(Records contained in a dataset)
----------------------------------------
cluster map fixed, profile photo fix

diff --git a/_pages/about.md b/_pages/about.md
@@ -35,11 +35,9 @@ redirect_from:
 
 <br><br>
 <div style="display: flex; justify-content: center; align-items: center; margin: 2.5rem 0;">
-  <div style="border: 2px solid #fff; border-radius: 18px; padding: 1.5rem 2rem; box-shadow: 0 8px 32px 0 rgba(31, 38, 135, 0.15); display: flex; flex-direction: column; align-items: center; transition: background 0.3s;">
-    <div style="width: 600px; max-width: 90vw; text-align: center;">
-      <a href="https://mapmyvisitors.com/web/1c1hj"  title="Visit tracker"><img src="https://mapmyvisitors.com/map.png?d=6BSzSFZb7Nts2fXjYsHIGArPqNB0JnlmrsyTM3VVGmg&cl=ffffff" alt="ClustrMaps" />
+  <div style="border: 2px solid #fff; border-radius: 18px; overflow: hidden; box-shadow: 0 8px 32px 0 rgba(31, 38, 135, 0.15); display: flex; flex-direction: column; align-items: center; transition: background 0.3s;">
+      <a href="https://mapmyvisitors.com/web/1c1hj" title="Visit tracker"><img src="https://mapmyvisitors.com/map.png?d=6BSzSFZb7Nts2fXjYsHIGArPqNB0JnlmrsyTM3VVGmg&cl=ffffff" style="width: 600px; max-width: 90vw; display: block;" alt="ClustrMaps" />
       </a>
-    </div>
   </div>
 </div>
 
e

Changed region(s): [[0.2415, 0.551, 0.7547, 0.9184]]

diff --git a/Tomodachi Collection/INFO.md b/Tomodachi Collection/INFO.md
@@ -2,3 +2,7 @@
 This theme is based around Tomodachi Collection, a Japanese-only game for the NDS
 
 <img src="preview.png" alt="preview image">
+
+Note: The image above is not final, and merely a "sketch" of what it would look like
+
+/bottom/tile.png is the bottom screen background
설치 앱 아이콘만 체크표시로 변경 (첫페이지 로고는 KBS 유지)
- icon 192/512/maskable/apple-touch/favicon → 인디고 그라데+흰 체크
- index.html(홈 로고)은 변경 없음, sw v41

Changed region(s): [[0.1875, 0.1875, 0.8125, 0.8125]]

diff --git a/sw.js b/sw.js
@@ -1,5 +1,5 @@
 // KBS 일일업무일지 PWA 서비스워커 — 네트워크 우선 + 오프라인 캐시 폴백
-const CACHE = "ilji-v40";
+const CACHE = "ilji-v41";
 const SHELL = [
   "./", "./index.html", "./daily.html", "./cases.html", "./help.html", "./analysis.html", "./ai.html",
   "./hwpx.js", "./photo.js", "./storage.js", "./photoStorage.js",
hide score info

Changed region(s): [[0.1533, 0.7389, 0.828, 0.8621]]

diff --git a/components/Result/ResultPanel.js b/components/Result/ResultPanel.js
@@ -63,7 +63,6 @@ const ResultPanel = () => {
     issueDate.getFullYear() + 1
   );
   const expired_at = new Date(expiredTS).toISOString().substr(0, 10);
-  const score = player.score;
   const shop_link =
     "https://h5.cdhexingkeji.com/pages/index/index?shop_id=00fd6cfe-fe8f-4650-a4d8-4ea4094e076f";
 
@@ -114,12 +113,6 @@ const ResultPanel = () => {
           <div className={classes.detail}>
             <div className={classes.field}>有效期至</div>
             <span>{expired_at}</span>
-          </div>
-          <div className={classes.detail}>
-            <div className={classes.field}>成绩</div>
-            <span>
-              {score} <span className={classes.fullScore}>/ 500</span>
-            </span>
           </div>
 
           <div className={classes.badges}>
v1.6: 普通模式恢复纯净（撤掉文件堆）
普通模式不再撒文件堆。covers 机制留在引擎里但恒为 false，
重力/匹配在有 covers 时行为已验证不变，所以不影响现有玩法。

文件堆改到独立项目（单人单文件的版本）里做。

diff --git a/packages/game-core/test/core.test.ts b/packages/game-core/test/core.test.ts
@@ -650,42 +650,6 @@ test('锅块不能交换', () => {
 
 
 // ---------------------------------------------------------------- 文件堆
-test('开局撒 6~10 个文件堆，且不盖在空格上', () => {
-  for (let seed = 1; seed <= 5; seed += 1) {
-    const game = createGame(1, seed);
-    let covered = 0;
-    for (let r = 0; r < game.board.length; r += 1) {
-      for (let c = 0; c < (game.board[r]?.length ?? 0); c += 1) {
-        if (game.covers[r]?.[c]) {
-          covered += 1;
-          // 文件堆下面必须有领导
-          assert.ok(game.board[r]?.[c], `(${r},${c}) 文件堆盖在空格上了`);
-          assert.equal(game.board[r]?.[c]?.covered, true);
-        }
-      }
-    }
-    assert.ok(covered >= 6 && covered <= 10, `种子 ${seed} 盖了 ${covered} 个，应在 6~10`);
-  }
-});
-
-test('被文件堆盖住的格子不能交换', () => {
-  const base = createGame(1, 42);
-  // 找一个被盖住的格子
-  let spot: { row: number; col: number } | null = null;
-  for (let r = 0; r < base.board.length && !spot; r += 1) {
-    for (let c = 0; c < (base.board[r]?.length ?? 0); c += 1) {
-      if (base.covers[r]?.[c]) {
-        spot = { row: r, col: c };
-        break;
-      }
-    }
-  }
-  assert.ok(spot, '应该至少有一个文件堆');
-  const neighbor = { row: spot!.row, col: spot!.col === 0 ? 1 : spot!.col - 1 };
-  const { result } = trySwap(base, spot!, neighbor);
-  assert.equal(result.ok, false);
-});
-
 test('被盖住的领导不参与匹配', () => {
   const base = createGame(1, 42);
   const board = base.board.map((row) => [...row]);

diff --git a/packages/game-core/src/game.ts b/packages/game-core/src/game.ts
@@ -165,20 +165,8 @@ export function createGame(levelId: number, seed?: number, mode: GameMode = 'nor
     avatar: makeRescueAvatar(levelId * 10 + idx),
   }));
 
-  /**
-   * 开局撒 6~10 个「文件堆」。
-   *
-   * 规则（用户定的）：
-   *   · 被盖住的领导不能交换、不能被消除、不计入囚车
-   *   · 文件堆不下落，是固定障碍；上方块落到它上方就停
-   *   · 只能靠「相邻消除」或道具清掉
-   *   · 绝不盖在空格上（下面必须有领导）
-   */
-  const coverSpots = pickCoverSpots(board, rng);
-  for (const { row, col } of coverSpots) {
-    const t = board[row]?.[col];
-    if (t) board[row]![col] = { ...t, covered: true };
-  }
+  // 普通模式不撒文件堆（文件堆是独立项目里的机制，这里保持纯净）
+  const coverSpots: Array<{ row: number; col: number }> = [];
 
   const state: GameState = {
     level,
----------------------------------------
- [WORK ITEM]: Repeat the data verbatim, line after line, leaving nothing out.

- [ANSWER SPACE]:
cluster map fixed, profile photo fix

diff --git a/_pages/about.md b/_pages/about.md
@@ -35,11 +35,9 @@ redirect_from:
 
 <br><br>
 <div style="display: flex; justify-content: center; align-items: center; margin: 2.5rem 0;">
-  <div style="border: 2px solid #fff; border-radius: 18px; padding: 1.5rem 2rem; box-shadow: 0 8px 32px 0 rgba(31, 38, 135, 0.15); display: flex; flex-direction: column; align-items: center; transition: background 0.3s;">
-    <div style="width: 600px; max-width: 90vw; text-align: center;">
-      <a href="https://mapmyvisitors.com/web/1c1hj"  title="Visit tracker"><img src="https://mapmyvisitors.com/map.png?d=6BSzSFZb7Nts2fXjYsHIGArPqNB0JnlmrsyTM3VVGmg&cl=ffffff" alt="ClustrMaps" />
+  <div style="border: 2px solid #fff; border-radius: 18px; overflow: hidden; box-shadow: 0 8px 32px 0 rgba(31, 38, 135, 0.15); display: flex; flex-direction: column; align-items: center; transition: background 0.3s;">
+      <a href="https://mapmyvisitors.com/web/1c1hj" title="Visit tracker"><img src="https://mapmyvisitors.com/map.png?d=6BSzSFZb7Nts2fXjYsHIGArPqNB0JnlmrsyTM3VVGmg&cl=ffffff" style="width: 600px; max-width: 90vw; display: block;" alt="ClustrMaps" />
       </a>
-    </div>
   </div>
 </div>
 
e

Changed region(s): [[0.2415, 0.551, 0.7547, 0.9184]]

diff --git a/Tomodachi Collection/INFO.md b/Tomodachi Collection/INFO.md
@@ -2,3 +2,7 @@
 This theme is based around Tomodachi Collection, a Japanese-only game for the NDS
 
 <img src="preview.png" alt="preview image">
+
+Note: The image above is not final, and merely a "sketch" of what it would look like
+
+/bottom/tile.png is the bottom screen background
설치 앱 아이콘만 체크표시로 변경 (첫페이지 로고는 KBS 유지)
- icon 192/512/maskable/apple-touch/favicon → 인디고 그라데+흰 체크
- index.html(홈 로고)은 변경 없음, sw v41

Changed region(s): [[0.1875, 0.1875, 0.8125, 0.8125]]

diff --git a/sw.js b/sw.js
@@ -1,5 +1,5 @@
 // KBS 일일업무일지 PWA 서비스워커 — 네트워크 우선 + 오프라인 캐시 폴백
-const CACHE = "ilji-v40";
+const CACHE = "ilji-v41";
 const SHELL = [
   "./", "./index.html", "./daily.html", "./cases.html", "./help.html", "./analysis.html", "./ai.html",
   "./hwpx.js", "./photo.js", "./storage.js", "./photoStorage.js",
hide score info

Changed region(s): [[0.1533, 0.7389, 0.828, 0.8621]]

diff --git a/components/Result/ResultPanel.js b/components/Result/ResultPanel.js
@@ -63,7 +63,6 @@ const ResultPanel = () => {
     issueDate.getFullYear() + 1
   );
   const expired_at = new Date(expiredTS).toISOString().substr(0, 10);
-  const score = player.score;
   const shop_link =
     "https://h5.cdhexingkeji.com/pages/index/index?shop_id=00fd6cfe-fe8f-4650-a4d8-4ea4094e076f";
 
@@ -114,12 +113,6 @@ const ResultPanel = () => {
           <div className={classes.detail}>
             <div className={classes.field}>有效期至</div>
             <span>{expired_at}</span>
-          </div>
-          <div className={classes.detail}>
-            <div className={classes.field}>成绩</div>
-            <span>
-              {score} <span className={classes.fullScore}>/ 500</span>
-            </span>
           </div>
 
           <div className={classes.badges}>
v1.6: 普通模式恢复纯净（撤掉文件堆）
普通模式不再撒文件堆。covers 机制留在引擎里但恒为 false，
重力/匹配在有 covers 时行为已验证不变，所以不影响现有玩法。

文件堆改到独立项目（单人单文件的版本）里做。

diff --git a/packages/game-core/test/core.test.ts b/packages/game-core/test/core.test.ts
@@ -650,42 +650,6 @@ test('锅块不能交换', () => {
 
 
 // ---------------------------------------------------------------- 文件堆
-test('开局撒 6~10 个文件堆，且不盖在空格上', () => {
-  for (let seed = 1; seed <= 5; seed += 1) {
-    const game = createGame(1, seed);
-    let covered = 0;
-    for (let r = 0; r < game.board.length; r += 1) {
-      for (let c = 0; c < (game.board[r]?.length ?? 0); c += 1) {
-        if (game.covers[r]?.[c]) {
-          covered += 1;
-          // 文件堆下面必须有领导
-          assert.ok(game.board[r]?.[c], `(${r},${c}) 文件堆盖在空格上了`);
-          assert.equal(game.board[r]?.[c]?.covered, true);
-        }
-      }
-    }
-    assert.ok(covered >= 6 && covered <= 10, `种子 ${seed} 盖了 ${covered} 个，应在 6~10`);
-  }
-});
-
-test('被文件堆盖住的格子不能交换', () => {
-  const base = createGame(1, 42);
-  // 找一个被盖住的格子
-  let spot: { row: number; col: number } | null = null;
-  for (let r = 0; r < base.board.length && !spot; r += 1) {
-    for (let c = 0; c < (base.board[r]?.length ?? 0); c += 1) {
-      if (base.covers[r]?.[c]) {
-        spot = { row: r, col: c };
-        break;
-      }
-    }
-  }
-  assert.ok(spot, '应该至少有一个文件堆');
-  const neighbor = { row: spot!.row, col: spot!.col === 0 ? 1 : spot!.col - 1 };
-  const { result } = trySwap(base, spot!, neighbor);
-  assert.equal(result.ok, false);
-});
-
 test('被盖住的领导不参与匹配', () => {
   const base = createGame(1, 42);
   const board = base.board.map((row) => [...row]);

diff --git a/packages/game-core/src/game.ts b/packages/game-core/src/game.ts
@@ -165,20 +165,8 @@ export function createGame(levelId: number, seed?: number, mode: GameMode = 'nor
     avatar: makeRescueAvatar(levelId * 10 + idx),
   }));
 
-  /**
-   * 开局撒 6~10 个「文件堆」。
-   *
-   * 规则（用户定的）：
-   *   · 被盖住的领导不能交换、不能被消除、不计入囚车
-   *   · 文件堆不下落，是固定障碍；上方块落到它上方就停
-   *   · 只能靠「相邻消除」或道具清掉
-   *   · 绝不盖在空格上（下面必须有领导）
-   */
-  const coverSpots = pickCoverSpots(board, rng);
-  for (const { row, col } of coverSpots) {
-    const t = board[row]?.[col];
-    if (t) board[row]![col] = { ...t, covered: true };
-  }
+  // 普通模式不撒文件堆（文件堆是独立项目里的机制，这里保持纯净）
+  const coverSpots: Array<{ row: number; col: number }> = [];
 
   const state: GameState = {
     level,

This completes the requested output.